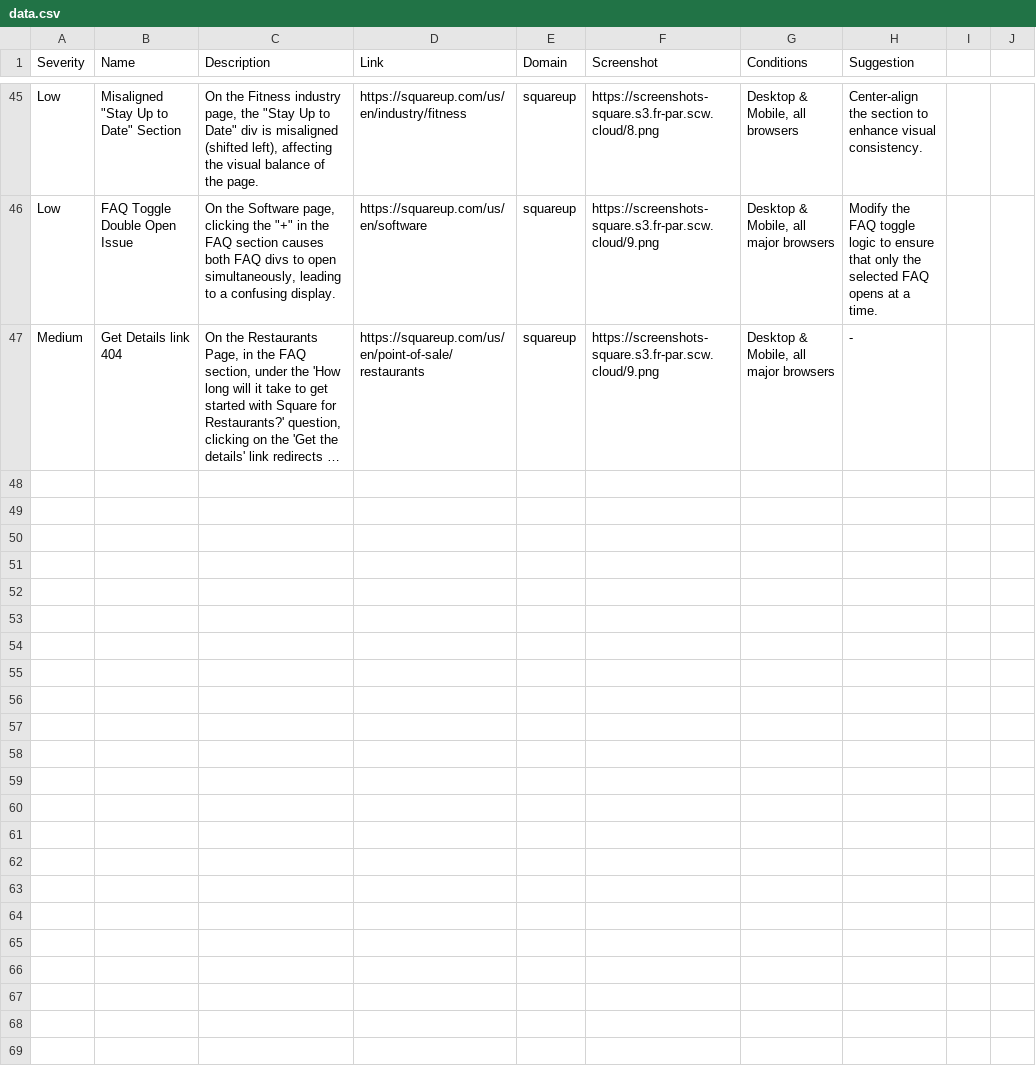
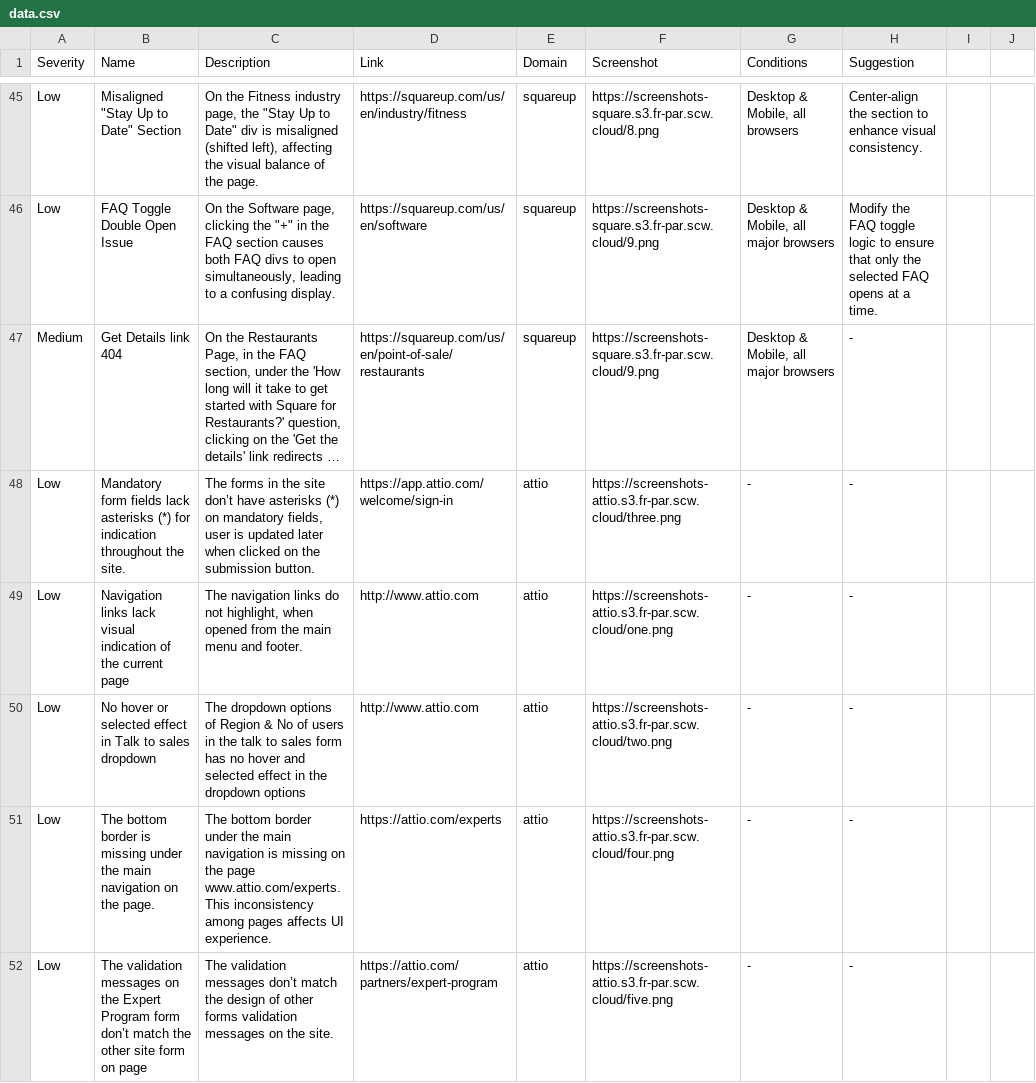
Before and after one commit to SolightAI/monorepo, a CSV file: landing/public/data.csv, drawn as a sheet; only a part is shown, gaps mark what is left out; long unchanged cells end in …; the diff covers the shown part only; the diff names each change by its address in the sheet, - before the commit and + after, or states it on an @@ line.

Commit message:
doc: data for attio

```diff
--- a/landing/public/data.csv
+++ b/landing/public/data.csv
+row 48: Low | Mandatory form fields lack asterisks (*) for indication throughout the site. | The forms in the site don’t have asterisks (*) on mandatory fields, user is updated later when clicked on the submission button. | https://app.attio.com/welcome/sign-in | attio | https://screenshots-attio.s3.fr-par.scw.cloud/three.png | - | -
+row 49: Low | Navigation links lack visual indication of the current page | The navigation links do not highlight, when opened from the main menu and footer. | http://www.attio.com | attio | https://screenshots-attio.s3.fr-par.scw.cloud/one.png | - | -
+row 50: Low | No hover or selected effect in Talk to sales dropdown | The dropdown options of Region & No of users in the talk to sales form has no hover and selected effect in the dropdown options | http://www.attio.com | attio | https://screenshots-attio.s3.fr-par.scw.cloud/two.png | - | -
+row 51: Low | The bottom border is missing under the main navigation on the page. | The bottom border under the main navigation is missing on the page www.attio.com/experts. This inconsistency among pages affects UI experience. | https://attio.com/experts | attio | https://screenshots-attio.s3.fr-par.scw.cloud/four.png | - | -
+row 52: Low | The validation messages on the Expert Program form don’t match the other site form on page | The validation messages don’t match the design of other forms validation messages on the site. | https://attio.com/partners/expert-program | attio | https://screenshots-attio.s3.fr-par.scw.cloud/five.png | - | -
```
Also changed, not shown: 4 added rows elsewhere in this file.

________

_What you will do_
What you produce should repeat the data word for word while omitting all images.

_Output for this task_
Before and after one commit to SolightAI/monorepo, a CSV file: landing/public/data.csv, drawn as a sheet; only a part is shown, gaps mark what is left out; long unchanged cells end in …; the diff covers the shown part only; the diff names each change by its address in the sheet, - before the commit and + after, or states it on an @@ line.

Commit message:
doc: data for attio

```diff
--- a/landing/public/data.csv
+++ b/landing/public/data.csv
+row 48: Low | Mandatory form fields lack asterisks (*) for indication throughout the site. | The forms in the site don’t have asterisks (*) on mandatory fields, user is updated later when clicked on the submission button. | https://app.attio.com/welcome/sign-in | attio | https://screenshots-attio.s3.fr-par.scw.cloud/three.png | - | -
+row 49: Low | Navigation links lack visual indication of the current page | The navigation links do not highlight, when opened from the main menu and footer. | http://www.attio.com | attio | https://screenshots-attio.s3.fr-par.scw.cloud/one.png | - | -
+row 50: Low | No hover or selected effect in Talk to sales dropdown | The dropdown options of Region & No of users in the talk to sales form has no hover and selected effect in the dropdown options | http://www.attio.com | attio | https://screenshots-attio.s3.fr-par.scw.cloud/two.png | - | -
+row 51: Low | The bottom border is missing under the main navigation on the page. | The bottom border under the main navigation is missing on the page www.attio.com/experts. This inconsistency among pages affects UI experience. | https://attio.com/experts | attio | https://screenshots-attio.s3.fr-par.scw.cloud/four.png | - | -
+row 52: Low | The validation messages on the Expert Program form don’t match the other site form on page | The validation messages don’t match the design of other forms validation messages on the site. | https://attio.com/partners/expert-program | attio | https://screenshots-attio.s3.fr-par.scw.cloud/five.png | - | -
```
Also changed, not shown: 4 added rows elsewhere in this file.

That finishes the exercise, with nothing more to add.